### The problem:
Your reply should hold only the lines from the records below where "captures" occurs.

Data items
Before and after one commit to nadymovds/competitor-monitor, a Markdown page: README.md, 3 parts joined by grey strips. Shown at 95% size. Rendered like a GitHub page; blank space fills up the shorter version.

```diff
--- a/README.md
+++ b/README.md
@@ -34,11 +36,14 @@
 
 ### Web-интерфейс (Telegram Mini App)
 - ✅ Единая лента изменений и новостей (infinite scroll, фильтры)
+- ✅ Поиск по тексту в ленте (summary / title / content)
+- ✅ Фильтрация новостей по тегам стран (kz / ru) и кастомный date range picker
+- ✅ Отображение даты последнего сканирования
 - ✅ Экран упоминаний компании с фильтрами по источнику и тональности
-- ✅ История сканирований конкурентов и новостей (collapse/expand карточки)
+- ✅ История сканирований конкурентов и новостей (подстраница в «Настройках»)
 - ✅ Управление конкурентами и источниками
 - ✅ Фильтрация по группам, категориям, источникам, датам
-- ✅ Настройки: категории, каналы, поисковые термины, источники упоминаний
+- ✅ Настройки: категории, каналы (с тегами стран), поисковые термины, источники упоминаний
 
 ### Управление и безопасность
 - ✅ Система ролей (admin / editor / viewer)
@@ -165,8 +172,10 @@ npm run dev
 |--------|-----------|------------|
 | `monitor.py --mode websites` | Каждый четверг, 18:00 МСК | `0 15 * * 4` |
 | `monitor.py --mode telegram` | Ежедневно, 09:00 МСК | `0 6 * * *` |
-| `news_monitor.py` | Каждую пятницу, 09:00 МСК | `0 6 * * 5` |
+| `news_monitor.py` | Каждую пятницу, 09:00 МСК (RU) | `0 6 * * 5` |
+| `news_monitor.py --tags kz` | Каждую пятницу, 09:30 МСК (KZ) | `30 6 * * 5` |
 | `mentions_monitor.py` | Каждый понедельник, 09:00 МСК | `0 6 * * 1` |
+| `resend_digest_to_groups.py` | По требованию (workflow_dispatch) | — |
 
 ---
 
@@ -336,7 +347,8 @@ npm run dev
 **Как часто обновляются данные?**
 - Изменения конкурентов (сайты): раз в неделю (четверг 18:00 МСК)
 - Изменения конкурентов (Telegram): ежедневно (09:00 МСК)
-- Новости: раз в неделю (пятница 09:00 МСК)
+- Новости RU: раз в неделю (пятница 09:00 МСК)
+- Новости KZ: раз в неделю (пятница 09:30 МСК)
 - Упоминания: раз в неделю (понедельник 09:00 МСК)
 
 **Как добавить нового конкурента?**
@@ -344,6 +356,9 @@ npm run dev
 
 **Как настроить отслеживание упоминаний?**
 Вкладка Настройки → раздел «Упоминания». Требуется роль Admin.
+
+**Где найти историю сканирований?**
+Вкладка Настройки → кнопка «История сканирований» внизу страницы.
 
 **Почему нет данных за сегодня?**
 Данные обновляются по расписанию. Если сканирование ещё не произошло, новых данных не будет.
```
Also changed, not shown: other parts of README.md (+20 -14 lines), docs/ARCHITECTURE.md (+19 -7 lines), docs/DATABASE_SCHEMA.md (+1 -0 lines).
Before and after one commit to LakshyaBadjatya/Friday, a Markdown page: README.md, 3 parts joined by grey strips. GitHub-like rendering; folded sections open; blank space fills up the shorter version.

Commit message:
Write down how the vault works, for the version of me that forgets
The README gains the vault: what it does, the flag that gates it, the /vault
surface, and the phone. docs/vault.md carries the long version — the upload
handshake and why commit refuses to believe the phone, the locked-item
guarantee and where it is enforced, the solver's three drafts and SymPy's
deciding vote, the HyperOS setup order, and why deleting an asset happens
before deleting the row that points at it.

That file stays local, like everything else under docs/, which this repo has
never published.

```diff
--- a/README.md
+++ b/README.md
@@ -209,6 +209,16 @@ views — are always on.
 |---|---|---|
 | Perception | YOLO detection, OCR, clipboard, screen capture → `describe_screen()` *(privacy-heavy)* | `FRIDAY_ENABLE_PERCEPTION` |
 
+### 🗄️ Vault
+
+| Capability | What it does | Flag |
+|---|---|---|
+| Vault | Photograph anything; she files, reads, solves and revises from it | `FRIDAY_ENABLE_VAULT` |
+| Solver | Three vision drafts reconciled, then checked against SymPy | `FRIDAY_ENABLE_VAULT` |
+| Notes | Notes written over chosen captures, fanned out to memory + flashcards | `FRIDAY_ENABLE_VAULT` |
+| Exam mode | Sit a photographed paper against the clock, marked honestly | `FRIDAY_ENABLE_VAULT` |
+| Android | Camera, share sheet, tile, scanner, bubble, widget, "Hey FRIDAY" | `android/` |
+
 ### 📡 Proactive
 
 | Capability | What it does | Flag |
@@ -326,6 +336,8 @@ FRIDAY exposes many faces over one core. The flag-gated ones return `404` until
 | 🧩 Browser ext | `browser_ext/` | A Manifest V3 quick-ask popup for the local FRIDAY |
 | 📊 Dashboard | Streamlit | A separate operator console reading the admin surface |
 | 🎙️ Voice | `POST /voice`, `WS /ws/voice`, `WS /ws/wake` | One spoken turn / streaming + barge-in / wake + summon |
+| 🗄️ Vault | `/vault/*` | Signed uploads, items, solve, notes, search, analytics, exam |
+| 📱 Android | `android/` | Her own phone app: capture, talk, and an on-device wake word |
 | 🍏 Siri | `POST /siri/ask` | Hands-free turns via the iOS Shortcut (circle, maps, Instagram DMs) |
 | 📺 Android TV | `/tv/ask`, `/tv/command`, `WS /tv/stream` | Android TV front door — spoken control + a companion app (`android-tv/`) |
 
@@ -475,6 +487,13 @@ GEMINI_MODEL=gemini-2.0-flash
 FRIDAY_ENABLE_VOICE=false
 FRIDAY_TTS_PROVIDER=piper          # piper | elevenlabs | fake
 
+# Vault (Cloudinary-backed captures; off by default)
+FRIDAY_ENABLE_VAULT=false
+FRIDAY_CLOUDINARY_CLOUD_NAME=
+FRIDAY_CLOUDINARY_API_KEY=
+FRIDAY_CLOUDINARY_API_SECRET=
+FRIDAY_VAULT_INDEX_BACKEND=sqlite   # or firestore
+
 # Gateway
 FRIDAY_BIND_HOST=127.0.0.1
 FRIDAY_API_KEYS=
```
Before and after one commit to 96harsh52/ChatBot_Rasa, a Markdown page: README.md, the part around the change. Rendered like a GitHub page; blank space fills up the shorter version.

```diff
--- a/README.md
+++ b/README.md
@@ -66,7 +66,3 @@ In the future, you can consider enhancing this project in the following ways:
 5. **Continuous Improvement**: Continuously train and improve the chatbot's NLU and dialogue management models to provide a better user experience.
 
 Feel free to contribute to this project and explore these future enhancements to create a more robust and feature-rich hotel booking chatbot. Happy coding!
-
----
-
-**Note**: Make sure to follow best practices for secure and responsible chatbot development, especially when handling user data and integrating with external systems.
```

### Solution to the problem:
+| Notes | Notes written over chosen captures, fanned out to memory + flashcards | `FRIDAY_ENABLE_VAULT` |
+# Vault (Cloudinary-backed captures; off by default)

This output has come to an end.